Abstract: This Study attempted to test the appropriate fabric using indigenous materials. This study focused on dyeing fabrics using indigenous materials like acacia, mongo, mahogany, star apple and paper tree. This study tested the level of acceptability of color and odor of different barks in dyeing fabrics like cotton, silk and wool using indigenous materials such as paper tree, star apple, acacia, mango and mahogany. The evaluators of this study were the selected students from Bachelor of Technical Teacher Education major in Garments Fashion and Design at Isabela State University San Mateo Campus, San Mateo, Isabela. The result of the study revealed the level of acceptability in terms of color and odor. The color of the barks of mahogany was rated “very attractive” and “odorless” by the evaluators. Meanwhile, as to the effectiveness, there is no significant difference in the level of effectiveness of dyeing agent in terms of color and odor, in terms of acceptability, there is no significant difference in the level of acceptability of dyeing agent in terms of color and odor. The BTTE major in Garments Fashion and Design students and Faculty are encouraged to conduct and develop future researches related to this study for its further improvement.

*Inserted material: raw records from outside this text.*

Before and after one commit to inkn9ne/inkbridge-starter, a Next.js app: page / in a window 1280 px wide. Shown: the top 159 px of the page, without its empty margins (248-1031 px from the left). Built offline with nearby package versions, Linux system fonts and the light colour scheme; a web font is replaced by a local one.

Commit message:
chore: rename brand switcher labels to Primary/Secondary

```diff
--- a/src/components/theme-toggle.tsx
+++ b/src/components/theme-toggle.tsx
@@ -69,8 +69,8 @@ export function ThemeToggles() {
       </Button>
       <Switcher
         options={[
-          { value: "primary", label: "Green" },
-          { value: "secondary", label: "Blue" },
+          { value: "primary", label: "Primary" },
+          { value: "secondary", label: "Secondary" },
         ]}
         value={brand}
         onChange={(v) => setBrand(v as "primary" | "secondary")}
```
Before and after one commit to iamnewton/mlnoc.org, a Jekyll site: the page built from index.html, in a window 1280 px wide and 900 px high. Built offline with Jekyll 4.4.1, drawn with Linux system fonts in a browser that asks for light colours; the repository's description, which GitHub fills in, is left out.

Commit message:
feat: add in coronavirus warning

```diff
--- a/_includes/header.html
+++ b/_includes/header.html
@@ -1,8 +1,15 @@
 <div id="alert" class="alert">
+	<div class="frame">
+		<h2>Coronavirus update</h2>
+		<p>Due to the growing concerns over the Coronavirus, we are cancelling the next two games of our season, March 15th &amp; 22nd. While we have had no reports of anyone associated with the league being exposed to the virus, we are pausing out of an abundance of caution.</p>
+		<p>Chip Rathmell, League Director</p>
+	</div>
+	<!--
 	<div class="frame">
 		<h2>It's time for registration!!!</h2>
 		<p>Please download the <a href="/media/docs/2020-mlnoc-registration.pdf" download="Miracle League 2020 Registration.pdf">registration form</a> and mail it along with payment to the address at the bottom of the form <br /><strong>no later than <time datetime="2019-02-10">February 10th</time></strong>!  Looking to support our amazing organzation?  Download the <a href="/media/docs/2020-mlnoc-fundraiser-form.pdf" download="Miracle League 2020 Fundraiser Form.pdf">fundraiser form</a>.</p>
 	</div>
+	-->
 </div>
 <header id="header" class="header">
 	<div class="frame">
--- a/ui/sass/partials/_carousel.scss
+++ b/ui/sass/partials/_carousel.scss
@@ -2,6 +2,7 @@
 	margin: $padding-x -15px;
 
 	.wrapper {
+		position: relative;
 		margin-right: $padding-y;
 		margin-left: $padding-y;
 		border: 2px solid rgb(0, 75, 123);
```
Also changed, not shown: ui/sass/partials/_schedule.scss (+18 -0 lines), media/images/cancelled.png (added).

Keywords: Effectiveness, there is no Significant Difference in the level of Effectiveness of Dyeing Agent in Terms of Color and odor
Scope of the Article: Mechanics and Materials Aspects of Advanced Construction Materials